**PROBLEM TO SOLVE**
Pictures are to be dropped from the copy. Retype the listing exactly.

**RECORDS**
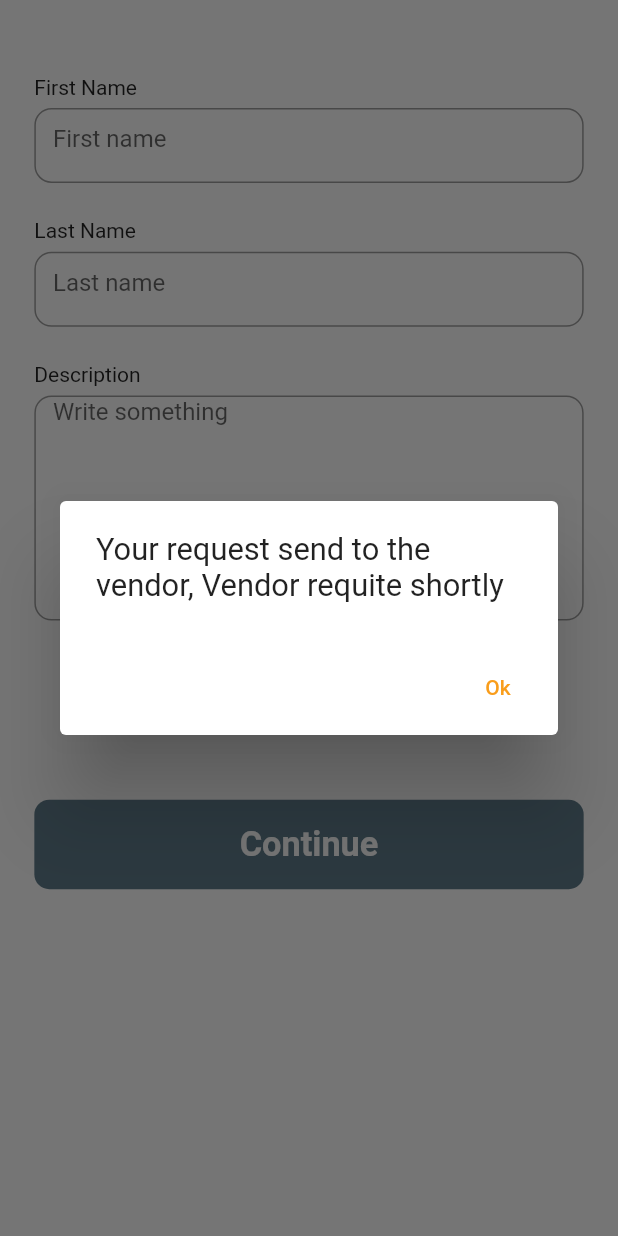
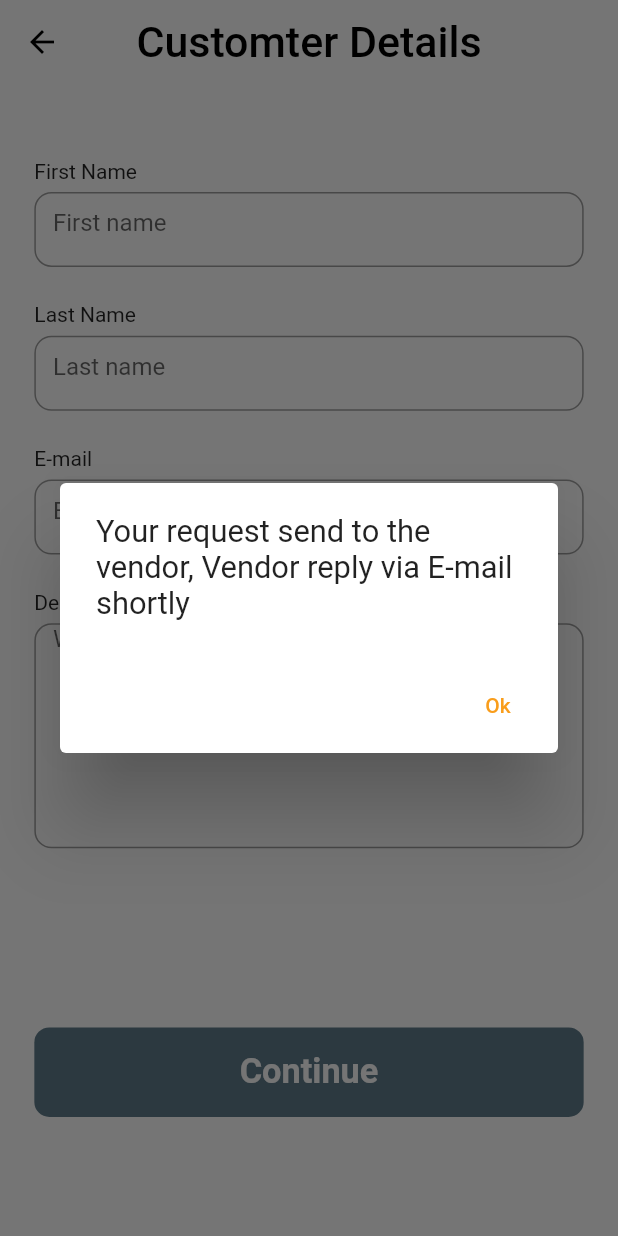
Before and after one commit to ADEELAHMAD256/saffron_hub, a Flutter app: the CartVerify screen opened directly, after a tap on "Continue", on a phone screen of 412 x 824 dp. Run offline on Flutter 3.47's test engine with Material 2 defaults, Android fonts, the phone set to English and light mode, and no system bars; our stand-ins replace carousel_slider, dio, flutter_screenutil, flutter_spinkit, shared_preferences, sqflite; accounts and stored records are empty; network calls fail; Roboto replaces fonts that are missing (assets/font_family/Poppins-Regular.ttf); statements that could not run were skipped.

Commit message:
update
update

```diff
--- a/lib/view/cart/cart_verify.dart
+++ b/lib/view/cart/cart_verify.dart
@@ -11,6 +11,15 @@ class CartVerify extends StatelessWidget {
   @override
   Widget build(BuildContext context) {
     return Scaffold(
+      appBar: AppBar(
+        elevation: 0,
+        backgroundColor: Colors.white,
+        centerTitle: true,
+        title: CustomText(
+          text: "Customter Details",
+          fontSize: 25.sp,
+        ),
+      ),
       body: SingleChildScrollView(
         padding: EdgeInsets.symmetric(horizontal: 20.w),
         child: Column(
@@ -34,6 +43,14 @@ class CartVerify extends StatelessWidget {
             ),
             SizedBox(height: 20.h),
             CustomText(
+              text: "E-mail",
+            ),
+            SizedBox(height: 5.h),
+            SearchTextField(
+              hintText: "E-mail",
+            ),
+            SizedBox(height: 20.h),
+            CustomText(
               text: "Description",
             ),
             SizedBox(height: 5.h),
@@ -51,7 +68,7 @@ class CartVerify extends StatelessWidget {
                   return AlertDialog(
                     content: SingleChildScrollView(
                       child: CustomText(
-                        text: 'Your request send to the vendor, Vendor requite shortly',
+                        text: 'Your request send to the vendor, Vendor reply via E-mail shortly',
                         fontSize: 18.sp,
                       ),
                     ),
```
Also changed, not shown: pubspec.lock, 3 other files.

**TASK SOLUTION**
Before and after one commit to ADEELAHMAD256/saffron_hub, a Flutter app: the CartVerify screen opened directly, after a tap on "Continue", on a phone screen of 412 x 824 dp. Run offline on Flutter 3.47's test engine with Material 2 defaults, Android fonts, the phone set to English and light mode, and no system bars; our stand-ins replace carousel_slider, dio, flutter_screenutil, flutter_spinkit, shared_preferences, sqflite; accounts and stored records are empty; network calls fail; Roboto replaces fonts that are missing (assets/font_family/Poppins-Regular.ttf); statements that could not run were skipped.

Commit message:
update
update

```diff
--- a/lib/view/cart/cart_verify.dart
+++ b/lib/view/cart/cart_verify.dart
@@ -11,6 +11,15 @@ class CartVerify extends StatelessWidget {
   @override
   Widget build(BuildContext context) {
     return Scaffold(
+      appBar: AppBar(
+        elevation: 0,
+        backgroundColor: Colors.white,
+        centerTitle: true,
+        title: CustomText(
+          text: "Customter Details",
+          fontSize: 25.sp,
+        ),
+      ),
       body: SingleChildScrollView(
         padding: EdgeInsets.symmetric(horizontal: 20.w),
         child: Column(
@@ -34,6 +43,14 @@ class CartVerify extends StatelessWidget {
             ),
             SizedBox(height: 20.h),
             CustomText(
+              text: "E-mail",
+            ),
+            SizedBox(height: 5.h),
+            SearchTextField(
+              hintText: "E-mail",
+            ),
+            SizedBox(height: 20.h),
+            CustomText(
               text: "Description",
             ),
             SizedBox(height: 5.h),
@@ -51,7 +68,7 @@ class CartVerify extends StatelessWidget {
                   return AlertDialog(
                     content: SingleChildScrollView(
                       child: CustomText(
-                        text: 'Your request send to the vendor, Vendor requite shortly',
+                        text: 'Your request send to the vendor, Vendor reply via E-mail shortly',
                         fontSize: 18.sp,
                       ),
                     ),
```
Also changed, not shown: pubspec.lock, 3 other files.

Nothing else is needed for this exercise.